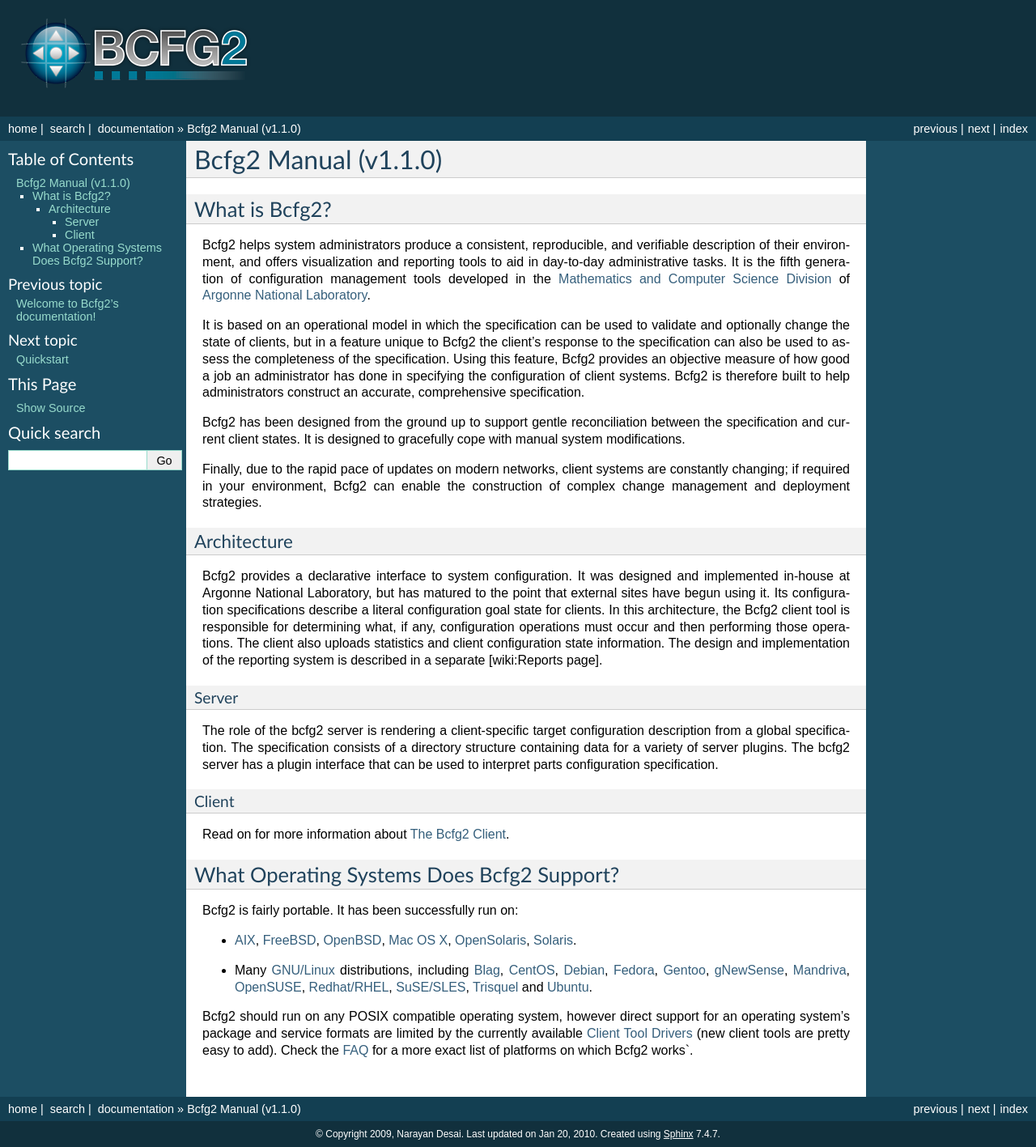
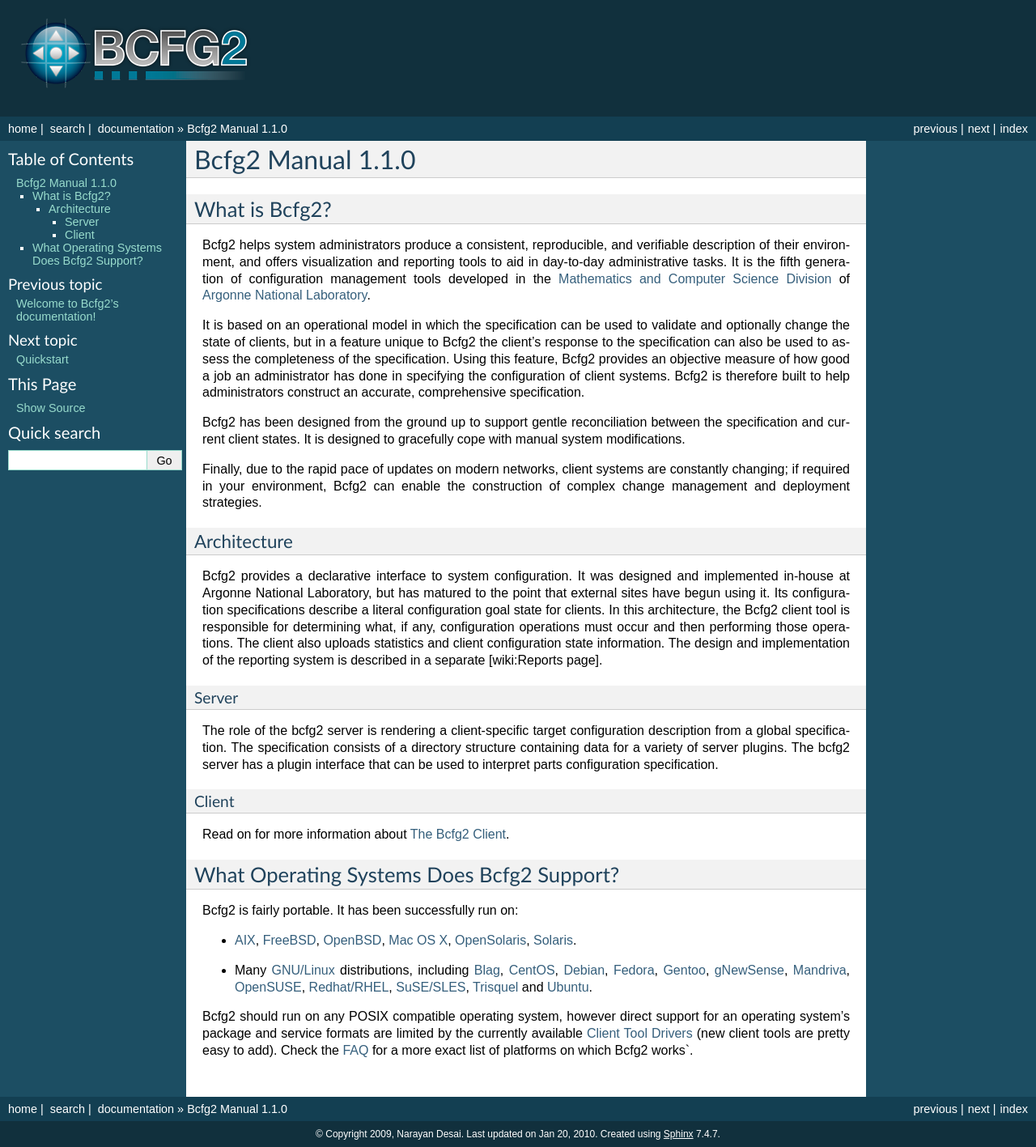
Before and after one commit to Bcfg2/bcfg2, a Sphinx documentation site: the page built from doc/index.txt, in a window 1280 px wide. Shown: the whole page at 81% size. Built offline with Sphinx 7.4.7, drawn with Linux system fonts in a browser that asks for light colours.

```diff
--- a/doc/index.txt
+++ b/doc/index.txt
@@ -2,9 +2,9 @@
 
 .. _index:
 
-=====================
-Bcfg2 Manual (v1.1.0)
-=====================
+======================
+Bcfg2 Manual |release|
+======================
 
 What is Bcfg2?
 ==============
```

....................

▸ Assignment
Copy all lines of the records in which the string "Manual" can be found.

▸ Task solution
-Bcfg2 Manual (v1.1.0)
+Bcfg2 Manual |release|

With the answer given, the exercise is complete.